Here is the Node.js application:

var childProcess = reqire('child_process');

var wcfClient = childProcess.spawn('WcfClient.exe');

wcfClient.stdout.on('data', function (data) {
  var parts = new String(data).split('\t');
  console.log(parts[2]);

  /* After receiving the reply, close the input stream
   * to terminate the child process.
   */
  wcfClient.stdin.end();
});

wcfClient.on('exit', function (code) {
	console.log('The WCF client program terminated with exit code ' + code);
});

wcfclient.stdin.write('TestCall\thttp://www.michaelfcollins3.me/desertcodecamp/2012/11/commandline/IHelloService/SayHello\t<SayHello><to><Name>Michael</Name></to></SayHello>\n');

The Node.js application uses the child_process module to spawn the .NET WCF client command-line program. The child_process module automatically redirects the stdin, stdout, and stderr streams so that they are accessible through the stdin, stdout, and stderr properties on the wcfClient object. When a new line is output to childProcess.stdout, the data event is raised and the Node.js program receives the line that was written to stdout in the callback function.
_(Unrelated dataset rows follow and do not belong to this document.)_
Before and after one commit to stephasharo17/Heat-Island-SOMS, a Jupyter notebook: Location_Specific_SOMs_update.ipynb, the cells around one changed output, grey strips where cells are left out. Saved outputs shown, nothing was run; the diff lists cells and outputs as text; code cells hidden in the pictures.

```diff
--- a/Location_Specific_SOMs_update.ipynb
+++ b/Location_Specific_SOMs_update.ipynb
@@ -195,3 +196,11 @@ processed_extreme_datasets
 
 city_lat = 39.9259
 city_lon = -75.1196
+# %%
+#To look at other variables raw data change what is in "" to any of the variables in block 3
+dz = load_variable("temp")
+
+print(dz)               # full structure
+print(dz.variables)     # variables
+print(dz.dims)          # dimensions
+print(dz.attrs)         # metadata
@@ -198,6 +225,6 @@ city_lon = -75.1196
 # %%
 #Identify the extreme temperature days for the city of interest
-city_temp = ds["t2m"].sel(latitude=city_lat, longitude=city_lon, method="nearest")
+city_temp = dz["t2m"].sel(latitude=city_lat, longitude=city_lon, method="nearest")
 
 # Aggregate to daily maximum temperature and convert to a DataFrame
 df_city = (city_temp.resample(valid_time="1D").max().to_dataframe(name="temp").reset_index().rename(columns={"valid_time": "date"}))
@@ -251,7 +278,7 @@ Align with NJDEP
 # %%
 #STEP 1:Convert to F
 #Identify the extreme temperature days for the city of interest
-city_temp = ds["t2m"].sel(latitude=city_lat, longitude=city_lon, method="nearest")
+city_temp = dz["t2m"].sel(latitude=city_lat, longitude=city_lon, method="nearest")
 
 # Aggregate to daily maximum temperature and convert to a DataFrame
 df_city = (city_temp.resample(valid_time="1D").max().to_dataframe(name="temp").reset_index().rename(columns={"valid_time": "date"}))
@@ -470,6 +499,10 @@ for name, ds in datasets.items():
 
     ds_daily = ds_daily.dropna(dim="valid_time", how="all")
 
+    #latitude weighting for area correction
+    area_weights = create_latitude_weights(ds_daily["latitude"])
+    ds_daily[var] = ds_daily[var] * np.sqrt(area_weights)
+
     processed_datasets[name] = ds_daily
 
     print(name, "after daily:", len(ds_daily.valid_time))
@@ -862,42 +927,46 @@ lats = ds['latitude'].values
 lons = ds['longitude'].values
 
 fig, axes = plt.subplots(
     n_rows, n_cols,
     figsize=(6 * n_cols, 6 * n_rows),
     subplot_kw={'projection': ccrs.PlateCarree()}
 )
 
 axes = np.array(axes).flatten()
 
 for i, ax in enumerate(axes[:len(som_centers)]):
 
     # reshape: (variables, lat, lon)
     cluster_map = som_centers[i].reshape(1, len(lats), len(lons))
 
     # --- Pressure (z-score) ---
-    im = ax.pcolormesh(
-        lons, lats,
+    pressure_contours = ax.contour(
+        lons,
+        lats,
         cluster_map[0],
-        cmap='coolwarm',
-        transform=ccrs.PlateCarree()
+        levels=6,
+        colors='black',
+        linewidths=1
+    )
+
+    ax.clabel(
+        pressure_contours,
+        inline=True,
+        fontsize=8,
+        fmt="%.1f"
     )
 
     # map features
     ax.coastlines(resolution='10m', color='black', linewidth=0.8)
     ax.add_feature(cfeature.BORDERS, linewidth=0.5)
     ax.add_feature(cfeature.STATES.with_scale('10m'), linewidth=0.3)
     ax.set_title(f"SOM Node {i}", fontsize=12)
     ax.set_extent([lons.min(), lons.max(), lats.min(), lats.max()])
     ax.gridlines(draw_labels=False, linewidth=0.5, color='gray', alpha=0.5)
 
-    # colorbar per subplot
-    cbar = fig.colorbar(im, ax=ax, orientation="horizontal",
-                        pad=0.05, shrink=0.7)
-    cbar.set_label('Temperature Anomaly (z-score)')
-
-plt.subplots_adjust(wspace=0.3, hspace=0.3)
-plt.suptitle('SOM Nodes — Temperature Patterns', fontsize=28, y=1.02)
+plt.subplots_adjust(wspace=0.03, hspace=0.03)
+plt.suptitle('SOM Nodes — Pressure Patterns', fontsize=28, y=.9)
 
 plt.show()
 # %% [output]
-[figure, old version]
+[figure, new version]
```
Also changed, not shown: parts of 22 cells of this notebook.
In this sample program, since only one record is being written to the child process’s stdin stream, I am closing the child process’s stdin stream when I get the reply record. Closing the stdin stream for the child process results in the EOF marker being sent to the WCF client program, which will cause the child program to terminate. At the end, you should see the message “The WCF client program terminated with exit code 0”.

Conclusion

In this post, I expanded upon my previous post introducing (or re-introducing) you to command-line programming by giving you my first example of the power of command-line programming. While this was not a complete sample in that I only used default WCF settings without security or other features, it’s a starting point that either you or I can expand on to provide support for more WCF features such as alternative bindings. I hope to keep developing this sample to demonstrate additional features.

Source Code

The source code for this sample will be posted soon. Please check back for a link to the source code on GitHub.